by Wendy Pabich, author of Taking on Water (Sasquatch Books, September 2012)
Water is getting scarce. This year has brought extreme drought, low snow packs, and record low stream flows in a number of river systems. We see Las Vegas waging water war with the open ranch lands to the north, Atlanta in protracted battles with downstream states over its primary water supply at Lake Lanier, and water tables beneath the San Joaquin Valley—the source of 40 percent of the nation’s fruits and vegetables—dropping. A recent study by the Natural Resource Defense Council (NRDC) suggests that by mid-century, half the counties in the U.S. will be facing water scarcity.
For any one of us, these problems can feel overwhelming. We may sense that our own role is negligible, our power to make change inconsequential. And, it’s easy to find fault with government policies, corporate behavior, and farming practices. Yet, taken together, our aggregate behavior is the source of these problems. An individual home can waste 10,000 gallons of water a year to leaking fixtures; as a nation, we lose one trillion gallons of water to leaks. We buy 450 million pair of blue jeans every year, each of which requires about 2,200 gallons of water to produce, mostly to grow cotton for denim. That’s a total of 990 billion gallons of water, or enough to provide copious domestic water supplies to almost 10 billion people. And the list goes on.

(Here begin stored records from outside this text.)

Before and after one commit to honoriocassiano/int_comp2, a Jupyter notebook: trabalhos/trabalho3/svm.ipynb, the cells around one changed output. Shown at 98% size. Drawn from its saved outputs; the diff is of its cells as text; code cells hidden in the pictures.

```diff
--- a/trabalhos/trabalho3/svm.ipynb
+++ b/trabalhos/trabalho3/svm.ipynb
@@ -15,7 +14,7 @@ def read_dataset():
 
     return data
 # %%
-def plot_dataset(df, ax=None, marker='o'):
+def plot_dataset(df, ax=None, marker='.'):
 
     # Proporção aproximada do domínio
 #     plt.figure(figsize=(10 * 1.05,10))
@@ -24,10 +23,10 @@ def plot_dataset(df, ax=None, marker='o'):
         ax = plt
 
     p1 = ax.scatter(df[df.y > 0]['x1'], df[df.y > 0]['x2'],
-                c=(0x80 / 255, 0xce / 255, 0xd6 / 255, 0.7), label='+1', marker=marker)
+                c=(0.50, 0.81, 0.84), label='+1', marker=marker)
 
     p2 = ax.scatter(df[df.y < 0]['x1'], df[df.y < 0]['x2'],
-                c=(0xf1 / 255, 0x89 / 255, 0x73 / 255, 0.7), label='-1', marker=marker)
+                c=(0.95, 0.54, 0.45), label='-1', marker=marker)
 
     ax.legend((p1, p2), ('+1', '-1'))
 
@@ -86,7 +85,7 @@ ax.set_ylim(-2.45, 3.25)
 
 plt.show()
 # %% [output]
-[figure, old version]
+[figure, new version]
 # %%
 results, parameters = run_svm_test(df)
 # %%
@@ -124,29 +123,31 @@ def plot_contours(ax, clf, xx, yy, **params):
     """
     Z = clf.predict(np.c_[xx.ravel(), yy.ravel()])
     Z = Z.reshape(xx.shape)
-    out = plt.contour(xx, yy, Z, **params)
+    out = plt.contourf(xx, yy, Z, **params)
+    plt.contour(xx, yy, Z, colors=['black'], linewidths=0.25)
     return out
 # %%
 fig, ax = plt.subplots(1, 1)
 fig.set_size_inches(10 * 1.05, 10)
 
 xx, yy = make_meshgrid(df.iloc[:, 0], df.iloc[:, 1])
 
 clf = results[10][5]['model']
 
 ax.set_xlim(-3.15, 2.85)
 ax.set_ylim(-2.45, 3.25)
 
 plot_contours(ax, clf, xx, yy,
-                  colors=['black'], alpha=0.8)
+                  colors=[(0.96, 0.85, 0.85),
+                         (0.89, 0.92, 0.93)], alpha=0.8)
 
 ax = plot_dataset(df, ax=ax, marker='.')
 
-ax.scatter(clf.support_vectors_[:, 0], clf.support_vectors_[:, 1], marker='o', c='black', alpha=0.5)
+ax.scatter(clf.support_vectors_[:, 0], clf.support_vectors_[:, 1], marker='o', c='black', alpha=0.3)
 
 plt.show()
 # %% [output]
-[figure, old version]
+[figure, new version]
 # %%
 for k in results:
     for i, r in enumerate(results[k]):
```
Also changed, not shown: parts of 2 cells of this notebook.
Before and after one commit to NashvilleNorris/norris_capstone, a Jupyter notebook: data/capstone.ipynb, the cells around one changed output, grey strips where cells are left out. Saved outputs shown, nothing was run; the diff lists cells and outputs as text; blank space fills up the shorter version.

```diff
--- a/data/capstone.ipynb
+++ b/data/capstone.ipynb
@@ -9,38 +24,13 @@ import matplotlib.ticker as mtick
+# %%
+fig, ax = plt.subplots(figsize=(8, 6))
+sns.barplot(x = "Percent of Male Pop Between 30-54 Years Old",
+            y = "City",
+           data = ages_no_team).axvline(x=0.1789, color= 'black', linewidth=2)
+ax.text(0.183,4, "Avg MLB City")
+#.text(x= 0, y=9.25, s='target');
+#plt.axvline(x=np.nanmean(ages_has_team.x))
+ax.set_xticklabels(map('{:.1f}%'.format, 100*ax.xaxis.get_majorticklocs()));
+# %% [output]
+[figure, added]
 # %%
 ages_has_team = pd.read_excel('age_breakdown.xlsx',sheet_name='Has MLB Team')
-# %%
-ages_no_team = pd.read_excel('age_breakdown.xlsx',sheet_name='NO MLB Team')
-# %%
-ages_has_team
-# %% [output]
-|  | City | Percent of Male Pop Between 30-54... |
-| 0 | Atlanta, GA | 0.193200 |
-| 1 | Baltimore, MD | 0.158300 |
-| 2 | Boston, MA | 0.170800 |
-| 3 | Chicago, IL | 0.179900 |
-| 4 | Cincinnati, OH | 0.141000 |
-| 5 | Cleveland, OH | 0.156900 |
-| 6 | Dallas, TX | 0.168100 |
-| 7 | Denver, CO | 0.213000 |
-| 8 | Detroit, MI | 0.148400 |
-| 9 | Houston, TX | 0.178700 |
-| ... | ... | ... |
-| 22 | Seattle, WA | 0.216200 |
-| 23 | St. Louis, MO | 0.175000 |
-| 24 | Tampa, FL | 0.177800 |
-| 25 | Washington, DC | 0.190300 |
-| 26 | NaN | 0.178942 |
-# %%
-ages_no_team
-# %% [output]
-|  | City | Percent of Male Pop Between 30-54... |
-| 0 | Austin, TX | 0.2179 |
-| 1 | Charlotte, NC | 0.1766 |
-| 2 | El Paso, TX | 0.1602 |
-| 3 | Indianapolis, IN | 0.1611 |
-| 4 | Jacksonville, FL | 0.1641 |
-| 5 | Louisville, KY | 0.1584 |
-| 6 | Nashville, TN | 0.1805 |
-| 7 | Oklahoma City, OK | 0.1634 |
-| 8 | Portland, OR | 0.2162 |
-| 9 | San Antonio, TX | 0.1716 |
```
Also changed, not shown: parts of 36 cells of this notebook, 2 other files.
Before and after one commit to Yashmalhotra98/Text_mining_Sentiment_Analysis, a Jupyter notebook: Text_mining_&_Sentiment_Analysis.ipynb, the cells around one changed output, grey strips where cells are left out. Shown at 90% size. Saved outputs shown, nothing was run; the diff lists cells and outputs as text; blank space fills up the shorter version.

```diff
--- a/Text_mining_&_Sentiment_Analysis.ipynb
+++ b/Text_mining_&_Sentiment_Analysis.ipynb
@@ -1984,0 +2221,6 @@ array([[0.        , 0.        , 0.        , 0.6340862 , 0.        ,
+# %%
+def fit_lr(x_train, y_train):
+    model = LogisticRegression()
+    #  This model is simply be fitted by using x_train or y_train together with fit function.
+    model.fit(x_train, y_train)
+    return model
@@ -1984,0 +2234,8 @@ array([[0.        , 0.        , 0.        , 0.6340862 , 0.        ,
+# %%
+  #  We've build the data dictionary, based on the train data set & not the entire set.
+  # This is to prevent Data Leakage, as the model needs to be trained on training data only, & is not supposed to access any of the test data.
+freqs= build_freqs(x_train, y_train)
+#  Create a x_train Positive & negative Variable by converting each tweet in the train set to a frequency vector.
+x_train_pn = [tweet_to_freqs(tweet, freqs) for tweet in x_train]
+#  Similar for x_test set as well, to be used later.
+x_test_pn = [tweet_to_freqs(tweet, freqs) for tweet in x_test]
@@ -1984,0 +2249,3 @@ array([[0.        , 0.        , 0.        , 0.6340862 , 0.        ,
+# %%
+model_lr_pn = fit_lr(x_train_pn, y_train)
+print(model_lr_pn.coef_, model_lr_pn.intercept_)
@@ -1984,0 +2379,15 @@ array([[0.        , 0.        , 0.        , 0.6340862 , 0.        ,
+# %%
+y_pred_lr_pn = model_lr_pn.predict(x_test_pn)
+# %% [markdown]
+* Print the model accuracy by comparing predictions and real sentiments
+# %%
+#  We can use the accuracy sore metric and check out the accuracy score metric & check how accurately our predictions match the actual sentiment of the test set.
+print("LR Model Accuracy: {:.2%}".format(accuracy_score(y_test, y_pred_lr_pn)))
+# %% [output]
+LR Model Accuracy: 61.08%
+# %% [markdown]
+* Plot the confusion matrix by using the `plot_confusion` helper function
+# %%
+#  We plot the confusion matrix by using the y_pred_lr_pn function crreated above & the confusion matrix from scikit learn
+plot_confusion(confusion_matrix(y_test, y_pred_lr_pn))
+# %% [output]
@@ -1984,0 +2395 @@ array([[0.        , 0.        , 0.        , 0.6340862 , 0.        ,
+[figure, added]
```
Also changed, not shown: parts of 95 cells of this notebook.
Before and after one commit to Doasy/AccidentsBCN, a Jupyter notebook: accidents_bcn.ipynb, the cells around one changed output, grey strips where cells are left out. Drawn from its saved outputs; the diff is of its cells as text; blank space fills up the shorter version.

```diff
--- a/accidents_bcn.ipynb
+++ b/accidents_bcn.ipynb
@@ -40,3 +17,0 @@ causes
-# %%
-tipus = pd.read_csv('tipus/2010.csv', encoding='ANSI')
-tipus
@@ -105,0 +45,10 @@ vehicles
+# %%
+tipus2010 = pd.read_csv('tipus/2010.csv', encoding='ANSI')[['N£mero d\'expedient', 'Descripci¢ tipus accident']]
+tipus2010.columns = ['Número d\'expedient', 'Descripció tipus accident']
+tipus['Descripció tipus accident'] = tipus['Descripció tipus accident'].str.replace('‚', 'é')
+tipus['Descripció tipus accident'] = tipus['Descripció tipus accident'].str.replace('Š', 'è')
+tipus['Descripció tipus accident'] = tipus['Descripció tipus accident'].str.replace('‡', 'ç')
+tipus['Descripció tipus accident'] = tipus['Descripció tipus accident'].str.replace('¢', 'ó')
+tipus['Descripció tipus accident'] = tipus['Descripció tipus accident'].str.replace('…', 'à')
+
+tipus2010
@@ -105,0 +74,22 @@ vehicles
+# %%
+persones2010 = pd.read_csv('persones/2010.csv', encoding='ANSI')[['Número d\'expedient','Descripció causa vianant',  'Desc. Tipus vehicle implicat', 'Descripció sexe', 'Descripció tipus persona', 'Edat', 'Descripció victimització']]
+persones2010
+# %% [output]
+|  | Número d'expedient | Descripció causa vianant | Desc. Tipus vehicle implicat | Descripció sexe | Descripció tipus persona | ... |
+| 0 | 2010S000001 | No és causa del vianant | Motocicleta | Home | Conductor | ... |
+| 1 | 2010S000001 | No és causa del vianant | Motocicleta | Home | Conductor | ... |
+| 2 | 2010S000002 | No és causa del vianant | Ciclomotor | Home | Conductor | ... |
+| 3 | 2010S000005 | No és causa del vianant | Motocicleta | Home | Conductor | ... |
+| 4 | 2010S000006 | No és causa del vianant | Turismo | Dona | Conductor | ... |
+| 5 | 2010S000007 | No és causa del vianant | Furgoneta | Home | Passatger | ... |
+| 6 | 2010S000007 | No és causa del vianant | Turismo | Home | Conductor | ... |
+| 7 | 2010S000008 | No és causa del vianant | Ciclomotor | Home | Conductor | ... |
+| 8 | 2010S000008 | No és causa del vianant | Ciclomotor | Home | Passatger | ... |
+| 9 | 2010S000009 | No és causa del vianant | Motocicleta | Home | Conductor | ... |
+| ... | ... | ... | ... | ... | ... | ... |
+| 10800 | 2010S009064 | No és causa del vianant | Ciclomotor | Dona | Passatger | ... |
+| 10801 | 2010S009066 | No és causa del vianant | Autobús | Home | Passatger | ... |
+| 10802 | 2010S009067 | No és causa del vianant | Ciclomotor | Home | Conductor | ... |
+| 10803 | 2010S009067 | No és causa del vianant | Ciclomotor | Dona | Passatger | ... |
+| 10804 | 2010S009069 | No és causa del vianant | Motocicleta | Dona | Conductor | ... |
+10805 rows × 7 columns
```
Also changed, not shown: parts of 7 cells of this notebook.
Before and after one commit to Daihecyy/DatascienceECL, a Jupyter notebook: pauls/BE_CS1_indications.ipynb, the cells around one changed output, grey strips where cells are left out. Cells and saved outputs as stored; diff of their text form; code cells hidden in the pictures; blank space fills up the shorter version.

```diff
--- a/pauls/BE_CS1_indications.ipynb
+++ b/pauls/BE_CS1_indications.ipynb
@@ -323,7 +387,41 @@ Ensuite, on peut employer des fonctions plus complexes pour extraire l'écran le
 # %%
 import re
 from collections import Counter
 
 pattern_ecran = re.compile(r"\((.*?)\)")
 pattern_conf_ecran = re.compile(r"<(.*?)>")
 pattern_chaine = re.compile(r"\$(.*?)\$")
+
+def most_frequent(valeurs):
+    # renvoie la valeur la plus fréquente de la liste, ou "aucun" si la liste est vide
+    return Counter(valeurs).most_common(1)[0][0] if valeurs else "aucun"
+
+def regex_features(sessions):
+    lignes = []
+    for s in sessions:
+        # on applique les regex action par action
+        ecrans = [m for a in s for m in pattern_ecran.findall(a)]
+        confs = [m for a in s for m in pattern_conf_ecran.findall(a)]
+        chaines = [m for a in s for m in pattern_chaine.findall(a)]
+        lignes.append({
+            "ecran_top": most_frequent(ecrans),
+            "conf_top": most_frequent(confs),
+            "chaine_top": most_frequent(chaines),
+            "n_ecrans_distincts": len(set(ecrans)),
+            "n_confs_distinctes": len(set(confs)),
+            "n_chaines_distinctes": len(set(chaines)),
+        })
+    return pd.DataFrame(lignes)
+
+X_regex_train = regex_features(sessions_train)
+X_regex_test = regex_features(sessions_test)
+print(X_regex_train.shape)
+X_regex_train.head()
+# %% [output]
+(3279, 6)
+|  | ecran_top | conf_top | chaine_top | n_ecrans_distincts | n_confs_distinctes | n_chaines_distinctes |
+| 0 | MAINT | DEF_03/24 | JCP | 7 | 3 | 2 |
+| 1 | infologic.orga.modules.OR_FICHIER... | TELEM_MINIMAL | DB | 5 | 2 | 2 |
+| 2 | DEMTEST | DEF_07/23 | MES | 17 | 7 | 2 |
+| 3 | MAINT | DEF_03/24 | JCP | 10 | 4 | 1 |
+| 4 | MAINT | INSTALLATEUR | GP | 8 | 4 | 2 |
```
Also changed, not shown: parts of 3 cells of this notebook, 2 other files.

While this may all seem distressing, it also implies a potent truth. As consumers, we have the power to change our own behavior. We can make choices about what and how much we purchase, and we can influence what types of products and services are sold in the market—all of which can lead to increased water use efficiency and decreased water demand. And, as educators, we can play a critical role in raising the awareness that will catalyze necessary change. We can do this by weaving sustainability into our curriculums, modeling changes in our own behavior, and pushing to implement changes in school programs, infrastructure, and management to better steward water and other resources.
Several schools stand out as shining examples of how these principles can be modeled for students. One in particular—the science wing of the Bertschi School in Seattle—is Washington state’s first “living building,” achieving net zero water and net zero energy, meaning that all water and energy used on the premises is supplied onsite, reducing both direct water use and the building’s larger water footprint (via reduced energy use and onsite food production). The building functions as a living laboratory. All water used is collected and treated onsite: a rain garden treats all storm water and provides food, an interior green wall treats wastewater grey water, and a composting toilet treats black water. Collected rainwater runs through the classroom so students can test water quality. Solar panels provide all electricity for the building, and students are charged with tracking energy production and use. Students learn to grow and harvest their own food in the school’s garden. Climate conditioning comes from a moss-covered roof, natural ventilation and radiant floor heating. Via the power of example, this school is likely to produce the water and resource stewards of the future. If we are to solve our water problems, we need more schools and more educators walking down the path towards sustainability.
Wendy J. Pabich is an environmental scientist, educator, adventurer, and artist obsessed with all things water. She is the founder and president of Water Futures, Inc.